In this interpretation of the verse “Jesus wept”, Jesus was feeling sorry for the death of his friend, but the grief intensified when he was accused of the death of his friend Lazarus. If Jesus had arrived earlier, he might have healed Lazarus. However, when Jesus arrived in Bethany, where Lazarus died and was buried, he was met by both Martha and Mary (the sisters of Lazarus). Both of them met him at different times but said the same thing. They believed that their brother might not have died if Jesus had been there, then he wouldn’t have died. Thus, this version implies that the sisters accused Jesus of Lazarus’ death and his delay in arrival. Jesus, with or without divine personality, felt sorrowful over this accusation.
Interpretation #4 Jesus cried, knowing about his death on the cross
The interpretation of the verse “Jesus wept” is also a foreshadowing of Jesus’ crucifixion. Martha (sister of Lazarus) reminds him about healing Lazarus before his death and also expresses that he might have raised him from the dead immediately. However, Martha and Mary do not expect Jesus to bring their brother back to like after four days. During this discussion, Jesus is reminded of the main purpose on earth, which is to die on the cross. Thus, Lazarus’ death brought back the impending doom.
Interpretation #5 Jesus cried because he understood human grief
The phrase “Jesus wept” is also interpreted as Jesus being a God and a human at the same time. He had compassion and love for everyone and treated their grief as his own. It can be observed that Jesus knew that he was capable of bringing his friend Lazarus back from the dead. However, the atmosphere of sorrow and sadness around led to him feeling the pain and shed tears for the loss.
Historical Background of John 11:35
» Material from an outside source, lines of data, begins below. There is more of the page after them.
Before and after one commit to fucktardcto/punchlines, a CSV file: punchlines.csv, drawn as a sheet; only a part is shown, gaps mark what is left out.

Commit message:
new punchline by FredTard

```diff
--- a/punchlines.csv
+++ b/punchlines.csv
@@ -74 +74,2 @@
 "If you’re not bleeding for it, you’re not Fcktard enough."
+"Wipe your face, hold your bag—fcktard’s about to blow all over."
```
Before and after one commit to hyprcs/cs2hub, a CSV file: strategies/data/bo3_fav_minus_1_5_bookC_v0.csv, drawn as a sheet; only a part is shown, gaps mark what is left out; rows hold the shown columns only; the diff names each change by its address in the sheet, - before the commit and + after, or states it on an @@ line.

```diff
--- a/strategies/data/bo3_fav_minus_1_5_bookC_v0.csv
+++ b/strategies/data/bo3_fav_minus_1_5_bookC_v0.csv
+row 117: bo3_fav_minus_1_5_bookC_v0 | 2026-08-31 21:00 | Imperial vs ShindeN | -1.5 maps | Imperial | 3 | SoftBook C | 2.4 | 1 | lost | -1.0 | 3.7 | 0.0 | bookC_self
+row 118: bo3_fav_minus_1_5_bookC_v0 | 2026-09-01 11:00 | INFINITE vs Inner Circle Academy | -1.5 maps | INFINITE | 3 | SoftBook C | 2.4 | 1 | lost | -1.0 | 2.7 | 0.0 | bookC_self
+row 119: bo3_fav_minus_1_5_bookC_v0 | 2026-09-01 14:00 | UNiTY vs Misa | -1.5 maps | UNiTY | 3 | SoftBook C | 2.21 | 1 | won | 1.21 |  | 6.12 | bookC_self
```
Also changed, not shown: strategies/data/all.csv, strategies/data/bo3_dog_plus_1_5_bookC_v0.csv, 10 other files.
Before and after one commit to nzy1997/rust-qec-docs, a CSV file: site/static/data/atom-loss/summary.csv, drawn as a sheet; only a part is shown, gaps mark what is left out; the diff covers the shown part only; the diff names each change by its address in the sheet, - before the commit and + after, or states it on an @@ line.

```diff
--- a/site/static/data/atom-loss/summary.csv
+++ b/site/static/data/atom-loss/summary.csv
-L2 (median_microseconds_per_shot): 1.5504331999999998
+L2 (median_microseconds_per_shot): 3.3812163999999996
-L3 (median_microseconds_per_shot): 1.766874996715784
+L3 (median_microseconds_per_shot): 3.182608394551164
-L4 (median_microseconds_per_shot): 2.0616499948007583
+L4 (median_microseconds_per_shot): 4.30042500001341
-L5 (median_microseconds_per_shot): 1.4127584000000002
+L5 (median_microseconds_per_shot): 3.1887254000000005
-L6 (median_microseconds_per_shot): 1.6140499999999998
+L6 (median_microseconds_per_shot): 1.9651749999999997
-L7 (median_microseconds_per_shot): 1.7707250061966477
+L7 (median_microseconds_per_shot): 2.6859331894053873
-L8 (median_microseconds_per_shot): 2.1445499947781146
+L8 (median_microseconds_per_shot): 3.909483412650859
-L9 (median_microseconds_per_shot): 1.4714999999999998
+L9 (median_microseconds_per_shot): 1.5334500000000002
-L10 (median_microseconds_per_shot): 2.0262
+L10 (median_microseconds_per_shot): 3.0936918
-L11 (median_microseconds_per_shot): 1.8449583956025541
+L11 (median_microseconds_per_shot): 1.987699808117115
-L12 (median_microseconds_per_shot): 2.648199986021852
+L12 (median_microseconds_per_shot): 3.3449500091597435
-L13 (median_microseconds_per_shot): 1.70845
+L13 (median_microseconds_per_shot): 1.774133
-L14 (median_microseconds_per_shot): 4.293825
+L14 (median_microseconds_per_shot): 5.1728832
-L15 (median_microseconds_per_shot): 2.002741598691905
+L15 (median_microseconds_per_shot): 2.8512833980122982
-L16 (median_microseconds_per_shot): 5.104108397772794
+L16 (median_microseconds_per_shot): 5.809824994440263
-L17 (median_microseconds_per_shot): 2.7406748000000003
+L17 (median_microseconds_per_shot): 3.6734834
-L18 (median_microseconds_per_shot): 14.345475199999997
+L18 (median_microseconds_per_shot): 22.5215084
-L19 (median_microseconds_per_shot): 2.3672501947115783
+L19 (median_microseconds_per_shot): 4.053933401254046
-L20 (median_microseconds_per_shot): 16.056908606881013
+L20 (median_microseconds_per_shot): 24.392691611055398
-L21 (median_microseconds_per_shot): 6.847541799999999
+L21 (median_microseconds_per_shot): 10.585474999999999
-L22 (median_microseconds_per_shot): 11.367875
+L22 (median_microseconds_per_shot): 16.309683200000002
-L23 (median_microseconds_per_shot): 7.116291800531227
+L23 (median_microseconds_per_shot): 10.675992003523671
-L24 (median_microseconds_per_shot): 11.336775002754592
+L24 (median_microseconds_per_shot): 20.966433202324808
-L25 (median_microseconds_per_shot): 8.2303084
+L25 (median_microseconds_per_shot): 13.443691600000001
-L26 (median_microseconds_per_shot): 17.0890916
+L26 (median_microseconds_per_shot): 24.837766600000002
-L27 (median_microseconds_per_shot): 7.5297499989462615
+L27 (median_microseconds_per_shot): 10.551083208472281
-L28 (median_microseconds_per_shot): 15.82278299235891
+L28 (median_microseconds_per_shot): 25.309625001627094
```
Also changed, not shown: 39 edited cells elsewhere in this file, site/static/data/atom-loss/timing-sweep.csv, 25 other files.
The entire chapter of John 11 is about Lazarus’ death and Jesus resurrecting him from the dead. The death of Lazarus was meant to be symbolic of Jesus’ own crucifixion and resurrection. “Jesus wept” is a phrase well-known for being the shortest verse in the Bible’s King James Version (KJV) and several other versions. This verse appears in John’s narrative of the death of Lazarus of Bethany, a follower of Jesus. Lazarus’s sisters: Mary and Martha, sent word to Jesus of their brother’s illness and imminent death, but Jesus arrived four days after Lazarus passed away. After talking to the grieving sisters and seeing Lazarus’s friends weeping, he was deeply troubled and moved. After asking where Lazarus had been laid and being invited to come to see him, Jesus wept. He then went to the tomb and prayed aloud to God, the Father, and ordered Lazarus to come out, resurrected.
Literary Devices of John 11:35
Although John 11:35 is one of the shortest verses in the English Bible, it has plenty of relevant literary devices when looked at closely. Below are a few examples.
Theme – The verse John 11:35 is the short verse in the Bible, both New Testament and Old Testament combined. However, there is the use of powerful themes that are connected to the entire chapter. For example, sorrow, sympathy, grief, and compassion
Ambiguity – The verse ‘Jesus wept’ has more than interpretation, making it a good example of ambiguity. For example, Jesus might have wept due to his delay, loss of his friend, or foreseeing his own death.
Understatement – In John 11: 35 ‘Jesus wept’ is also used as an understatement to make Jesus’ expression of grief and loss of his less important. As Jesus was not weeping like Lazarus’ sisters Martha and Mary. He was expressing his grief in silence while also recognizing that he was about to die on the cross like a human.
Literary topos – This device is mostly used to start an argument which is one of the most used rhetoric in Classical Greek literature. Here Jesus wept is used in sermons to allow the listener to see human nature in Jesus while acknowledging Jesus’ divine nature. Thus, the speaker and the listener argue about Jesus’ humanity and divinity.